#### MATERIAL SUPPLIED
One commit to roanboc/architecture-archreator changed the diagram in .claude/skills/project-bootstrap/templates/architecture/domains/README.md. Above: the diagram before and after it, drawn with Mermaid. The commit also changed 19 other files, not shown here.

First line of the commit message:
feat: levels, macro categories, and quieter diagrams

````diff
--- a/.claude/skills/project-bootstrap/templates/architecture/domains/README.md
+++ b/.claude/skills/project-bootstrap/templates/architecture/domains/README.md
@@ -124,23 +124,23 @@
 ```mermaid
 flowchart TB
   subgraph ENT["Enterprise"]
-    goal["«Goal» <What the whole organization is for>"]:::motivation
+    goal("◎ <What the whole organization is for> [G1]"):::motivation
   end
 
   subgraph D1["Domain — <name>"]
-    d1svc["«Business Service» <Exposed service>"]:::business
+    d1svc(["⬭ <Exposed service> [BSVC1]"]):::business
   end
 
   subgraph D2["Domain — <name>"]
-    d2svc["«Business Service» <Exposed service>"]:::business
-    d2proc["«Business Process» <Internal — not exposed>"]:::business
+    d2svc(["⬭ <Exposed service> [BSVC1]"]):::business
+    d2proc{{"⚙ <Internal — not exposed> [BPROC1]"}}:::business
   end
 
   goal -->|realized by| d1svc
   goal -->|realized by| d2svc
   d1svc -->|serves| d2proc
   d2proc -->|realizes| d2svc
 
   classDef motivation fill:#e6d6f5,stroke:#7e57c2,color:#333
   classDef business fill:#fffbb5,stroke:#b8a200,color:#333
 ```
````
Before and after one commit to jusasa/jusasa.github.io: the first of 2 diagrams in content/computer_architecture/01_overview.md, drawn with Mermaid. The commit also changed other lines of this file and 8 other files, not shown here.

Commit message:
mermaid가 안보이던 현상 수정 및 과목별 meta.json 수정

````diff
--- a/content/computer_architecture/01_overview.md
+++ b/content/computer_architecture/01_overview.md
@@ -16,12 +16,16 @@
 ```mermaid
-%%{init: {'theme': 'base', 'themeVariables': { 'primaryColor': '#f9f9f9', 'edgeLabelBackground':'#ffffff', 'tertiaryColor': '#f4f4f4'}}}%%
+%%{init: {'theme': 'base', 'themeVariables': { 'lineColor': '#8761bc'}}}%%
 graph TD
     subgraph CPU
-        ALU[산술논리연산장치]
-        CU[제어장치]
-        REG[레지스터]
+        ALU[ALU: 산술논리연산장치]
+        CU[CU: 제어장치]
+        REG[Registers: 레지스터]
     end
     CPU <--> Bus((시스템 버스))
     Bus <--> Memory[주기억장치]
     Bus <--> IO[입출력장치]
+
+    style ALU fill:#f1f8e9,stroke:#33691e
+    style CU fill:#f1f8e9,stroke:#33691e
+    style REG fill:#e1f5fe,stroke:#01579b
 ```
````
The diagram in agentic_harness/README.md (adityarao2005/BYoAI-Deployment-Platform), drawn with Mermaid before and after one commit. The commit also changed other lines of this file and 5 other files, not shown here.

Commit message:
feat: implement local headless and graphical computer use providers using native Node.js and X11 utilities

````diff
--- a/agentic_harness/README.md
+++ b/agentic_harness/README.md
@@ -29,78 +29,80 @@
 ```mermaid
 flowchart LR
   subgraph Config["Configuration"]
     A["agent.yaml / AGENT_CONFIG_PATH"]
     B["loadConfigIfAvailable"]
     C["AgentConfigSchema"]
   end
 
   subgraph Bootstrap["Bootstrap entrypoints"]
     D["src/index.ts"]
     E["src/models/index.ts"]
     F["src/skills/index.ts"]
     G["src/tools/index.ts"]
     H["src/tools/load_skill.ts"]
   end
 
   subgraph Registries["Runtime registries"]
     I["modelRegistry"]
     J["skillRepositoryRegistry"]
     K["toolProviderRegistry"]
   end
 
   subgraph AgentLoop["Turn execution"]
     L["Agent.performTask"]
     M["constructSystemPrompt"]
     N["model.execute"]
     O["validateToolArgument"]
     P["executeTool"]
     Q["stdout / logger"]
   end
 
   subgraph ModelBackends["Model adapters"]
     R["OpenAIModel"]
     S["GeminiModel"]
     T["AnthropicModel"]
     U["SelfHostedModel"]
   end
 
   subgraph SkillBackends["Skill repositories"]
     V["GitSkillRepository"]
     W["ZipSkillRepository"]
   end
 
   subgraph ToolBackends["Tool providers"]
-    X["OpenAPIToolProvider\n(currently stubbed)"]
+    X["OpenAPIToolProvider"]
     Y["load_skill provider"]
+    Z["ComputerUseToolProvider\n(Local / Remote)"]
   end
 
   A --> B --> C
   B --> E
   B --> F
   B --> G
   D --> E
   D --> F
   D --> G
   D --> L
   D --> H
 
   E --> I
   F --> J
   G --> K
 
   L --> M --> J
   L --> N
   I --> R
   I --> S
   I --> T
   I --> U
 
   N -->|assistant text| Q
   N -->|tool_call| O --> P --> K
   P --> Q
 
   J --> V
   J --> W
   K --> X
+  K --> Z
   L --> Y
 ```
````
########
### WORK REQUEST:
Where a line of the entries contains the word "with", copy that line.

### ANSWER BOX:
One commit to roanboc/architecture-archreator changed the diagram in .claude/skills/project-bootstrap/templates/architecture/domains/README.md. Above: the diagram before and after it, drawn with Mermaid. The commit also changed 19 other files, not shown here.
Before and after one commit to jusasa/jusasa.github.io: the first of 2 diagrams in content/computer_architecture/01_overview.md, drawn with Mermaid. The commit also changed other lines of this file and 8 other files, not shown here.
The diagram in agentic_harness/README.md (adityarao2005/BYoAI-Deployment-Platform), drawn with Mermaid before and after one commit. The commit also changed other lines of this file and 5 other files, not shown here.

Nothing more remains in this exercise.